The Aztec Empire of 1519 was the most powerful Mesoamerican kingdom of all time. The multi-ethnic, multi-lingual realm stretched for more than 80,000 square miles through many parts of what is now central and southern Mexico. This enormous empire reached from the Pacific Ocean to the Gulf coast and from central Mexico to the present-day Republic of Guatemala. Fifteen million people, living in thirty-eight provinces and residing in 489 communities, paid tribute to the Emperor Moctezuma II in Tenochtitlán, the capital city of the great empire.
The Mexica (pronounced "me-shee-ka") Indians, the dominant ethnic group ruling over the Aztec Empire from their capital city at Tenochtitlán in the Valley of Mexico, had very obscure and humble roots that made their rise to power even more remarkable. The Valley of Mexico, which became the heartland of the Aztec civilization, is a large internally-drained basin which is surrounded by volcanic mountains, some of which reach more than 3,000 meters in elevation.

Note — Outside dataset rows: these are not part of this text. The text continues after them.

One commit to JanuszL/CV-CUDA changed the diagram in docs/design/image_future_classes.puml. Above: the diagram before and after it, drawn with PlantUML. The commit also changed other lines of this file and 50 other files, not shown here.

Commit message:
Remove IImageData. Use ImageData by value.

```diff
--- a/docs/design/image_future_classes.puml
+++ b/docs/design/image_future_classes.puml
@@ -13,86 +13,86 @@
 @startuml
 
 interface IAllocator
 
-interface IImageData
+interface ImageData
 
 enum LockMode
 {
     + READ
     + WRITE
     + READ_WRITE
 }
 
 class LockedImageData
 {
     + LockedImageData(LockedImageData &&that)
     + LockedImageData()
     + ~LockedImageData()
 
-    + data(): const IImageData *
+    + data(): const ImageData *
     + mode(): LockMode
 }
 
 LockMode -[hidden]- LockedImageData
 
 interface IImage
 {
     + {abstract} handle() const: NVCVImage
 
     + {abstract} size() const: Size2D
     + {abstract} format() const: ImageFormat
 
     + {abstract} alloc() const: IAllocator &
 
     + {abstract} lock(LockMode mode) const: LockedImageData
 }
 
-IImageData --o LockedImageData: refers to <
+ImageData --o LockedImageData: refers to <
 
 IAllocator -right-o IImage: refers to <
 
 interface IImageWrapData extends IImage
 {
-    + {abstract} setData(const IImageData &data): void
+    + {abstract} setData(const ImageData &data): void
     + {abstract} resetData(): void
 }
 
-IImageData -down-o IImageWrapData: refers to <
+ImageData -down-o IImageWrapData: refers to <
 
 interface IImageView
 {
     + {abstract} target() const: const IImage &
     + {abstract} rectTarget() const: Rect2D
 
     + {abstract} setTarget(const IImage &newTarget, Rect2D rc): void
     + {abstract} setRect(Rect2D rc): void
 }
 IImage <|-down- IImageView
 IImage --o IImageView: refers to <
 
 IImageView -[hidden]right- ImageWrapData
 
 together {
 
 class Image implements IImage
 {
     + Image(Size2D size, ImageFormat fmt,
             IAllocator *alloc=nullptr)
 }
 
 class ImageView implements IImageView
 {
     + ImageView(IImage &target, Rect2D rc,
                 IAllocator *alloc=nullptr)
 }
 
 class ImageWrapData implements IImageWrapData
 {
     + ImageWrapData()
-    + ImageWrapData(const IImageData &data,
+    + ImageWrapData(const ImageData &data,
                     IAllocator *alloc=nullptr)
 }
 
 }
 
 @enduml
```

My understanding of the Mexica Indians and the Aztec Empire has been greatly augmented by the works of the anthropologist Professor Michael E. Smith of the University of New York. Professor Smith has written several books about the central Mexican Indians, including The Aztecs and Aztec Imperial Strategies, which I have used as primary sources for this article.